Participants: The potential participants for these meetings were the 13 board members, the staff, consultants, special invited guests and the public at large. The actual participants at each meeting varied depending upon who showed up or asked to be present. The frequent labels used to address were "board members" and "staff persons." In addition, the President of the Board was addressed as "Mr. President." Other board members, including the Director, were likely to be addressed by first name only. A subset of the board members, the "Executive Committee," was also addressed as such and had special rights and responsibilities.
Ends: Conversations were officially undertaken in order to conduct the business of the Center. However, usually people spoke so as to get along with the others present and be counted as a member of the community.
Act: The speech acts at the meeting were most frequently referred to as "taking a vote," or "discussion." An unlabeled speech act was the small talk or joking that occurred at the beginning of meetings as "quorum" another communicative act, was being "waited for." That is, the meeting could not officially begin until at least 8 of the 13 board members were present (quorum).
Key: There were two keys in which most conversation was conducted. The business key was official and by the rules (Roberts Rules of Order). The joking parts were light and friendly.
Instrument: We met face to face. Notes of the meeting were taken by the recording secretary and would be referred to in subsequent meetings as minutes. An agenda was also used.
Norms: There were many norms within these board meetings. One stated norm was to "be on time." However, there was a competing norm that people within this community engage in activities on what they call, "Puerto Rican time." This sense of time is more fluid and could be any time within a larger range. These competing norms both seemed to be used by different participants and it sometimes made conducting official business difficult. For example, when someone arrived at a meeting late, the other participants would account for this action by saying, "she's on Puerto Rican time."
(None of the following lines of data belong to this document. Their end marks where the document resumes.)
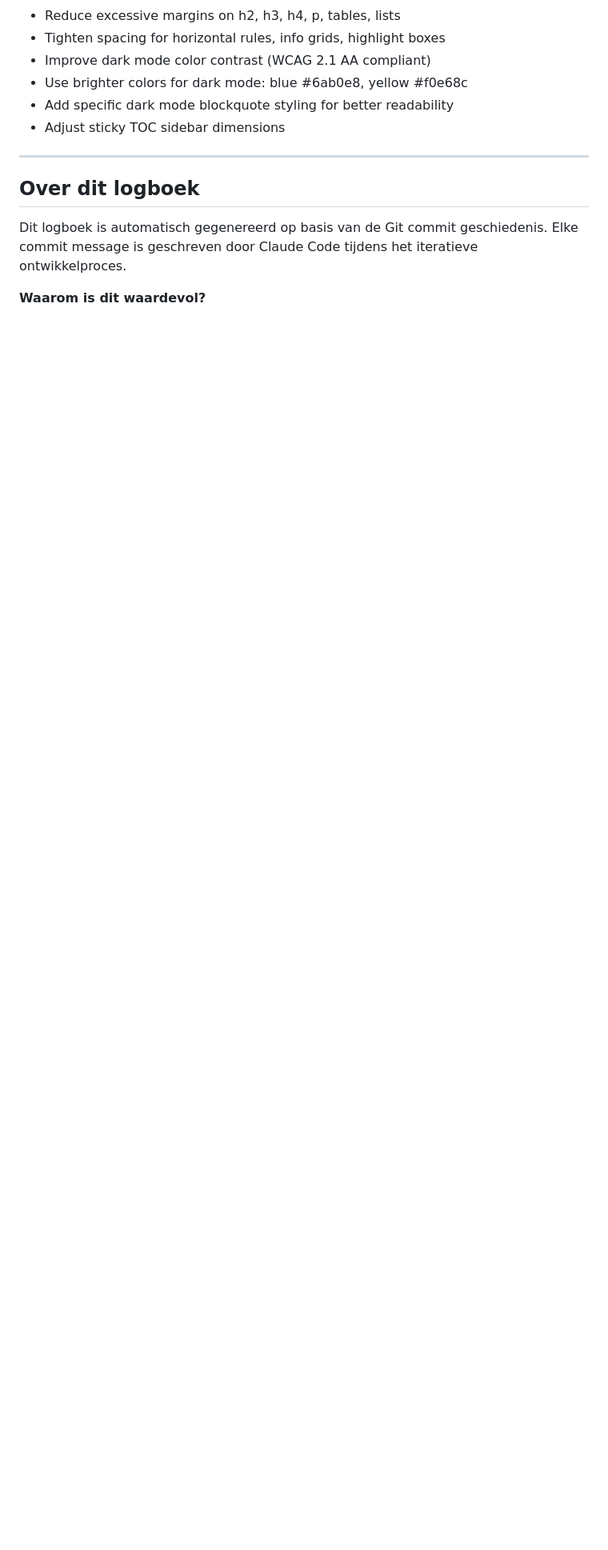
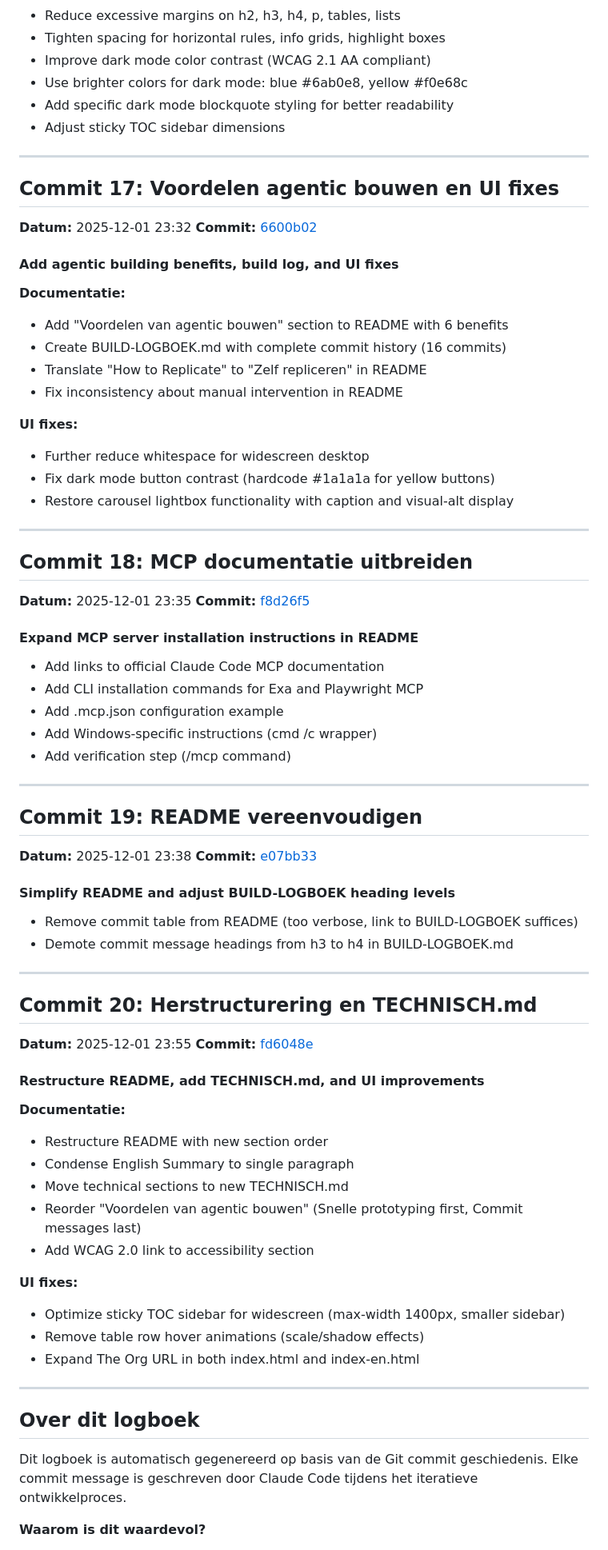
Before and after one commit to ookgezellig/profiel-tinka, a Markdown page: BUILD-LOGBOEK.md, the part around one of its changes. Shown at 80% size. Rendered like a GitHub page; blank space fills up the shorter version.

Commit message:
Update BUILD-LOGBOEK with commits 17-20
- Add commits 17-20 covering agentic benefits, MCP docs, README simplification,
  and TECHNISCH.md creation
- Update overview table: 16 -> 20 commits

🤖 Generated with [Claude Code](https://claude.com/claude-code)

Co-Authored-By: Claude <noreply@anthropic.com>

```diff
--- a/BUILD-LOGBOEK.md
+++ b/BUILD-LOGBOEK.md
@@ -265,6 +265,70 @@ Document estimated time spent on each phase:
 
 ---
 
+## Commit 17: Voordelen agentic bouwen en UI fixes
+**Datum:** 2025-12-01 23:32
+**Commit:** [6600b02](https://github.com/ookgezellig/profiel-tinka/commit/6600b02)
+
+#### Add agentic building benefits, build log, and UI fixes
+
+**Documentatie:**
+- Add "Voordelen van agentic bouwen" section to README with 6 benefits
+- Create BUILD-LOGBOEK.md with complete commit history (16 commits)
+- Translate "How to Replicate" to "Zelf repliceren" in README
+- Fix inconsistency about manual intervention in README
+
+**UI fixes:**
+- Further reduce whitespace for widescreen desktop
+- Fix dark mode button contrast (hardcode #1a1a1a for yellow buttons)
+- Restore carousel lightbox functionality with caption and visual-alt display
+
+---
+
+## Commit 18: MCP documentatie uitbreiden
+**Datum:** 2025-12-01 23:35
+**Commit:** [f8d26f5](https://github.com/ookgezellig/profiel-tinka/commit/f8d26f5)
+
+#### Expand MCP server installation instructions in README
+
+- Add links to official Claude Code MCP documentation
+- Add CLI installation commands for Exa and Playwright MCP
+- Add .mcp.json configuration example
+- Add Windows-specific instructions (cmd /c wrapper)
+- Add verification step (/mcp command)
+
+---
+
+## Commit 19: README vereenvoudigen
+**Datum:** 2025-12-01 23:38
+**Commit:** [e07bb33](https://github.com/ookgezellig/profiel-tinka/commit/e07bb33)
+
+#### Simplify README and adjust BUILD-LOGBOEK heading levels
+
+- Remove commit table from README (too verbose, link to BUILD-LOGBOEK suffices)
+- Demote commit message headings from h3 to h4 in BUILD-LOGBOEK.md
+
+---
+
+## Commit 20: Herstructurering en TECHNISCH.md
+**Datum:** 2025-12-01 23:55
+**Commit:** [fd6048e](https://github.com/ookgezellig/profiel-tinka/commit/fd6048e)
+
+#### Restructure README, add TECHNISCH.md, and UI improvements
+
+**Documentatie:**
+- Restructure README with new section order
+- Condense English Summary to single paragraph
+- Move technical sections to new TECHNISCH.md
+- Reorder "Voordelen van agentic bouwen" (Snelle prototyping first, Commit messages last)
+- Add WCAG 2.0 link to accessibility section
+
+**UI fixes:**
+- Optimize sticky TOC sidebar for widescreen (max-width 1400px, smaller sidebar)
+- Remove table row hover animations (scale/shadow effects)
+- Expand The Org URL in both index.html and index-en.html
+
+---
+
 ## Over dit logboek
 
 Dit logboek is automatisch gegenereerd op basis van de Git commit geschiedenis. Elke commit message is geschreven door Claude Code tijdens het iteratieve ontwikkelproces.
```
Also changed, not shown: other parts of BUILD-LOGBOEK.md (+1 -1 lines).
Genre: There was a genre thatís called relajo in Spanish. Itís a form of joking that plays with the idea of respect (or respeto). For example, one time a couple of board members were joking about calling the President of the board, your highness or "oh great one." This type of joking was making fun of the very real role distinctions that are made between participants and that one role is deserving of more respect.
Usefulness of S.P.E.A.K.I.N.G. analysis
Once all of these areas have been discovered, you will be more likely to be able to communicate appropriately in a cross-cultural situation. For instance, in a board meeting you might not fault individuals for being late if you knew they were operating on "Puerto Rican time." Likewise, by knowing that the use of titles is expected, you would not fall into the trap of being disrespectful by calling everyone by first name.
Now that you have learned Hymes' S.P.E.A.K.I.N.G. model, and have read one example, you should be able to apply it to a situation.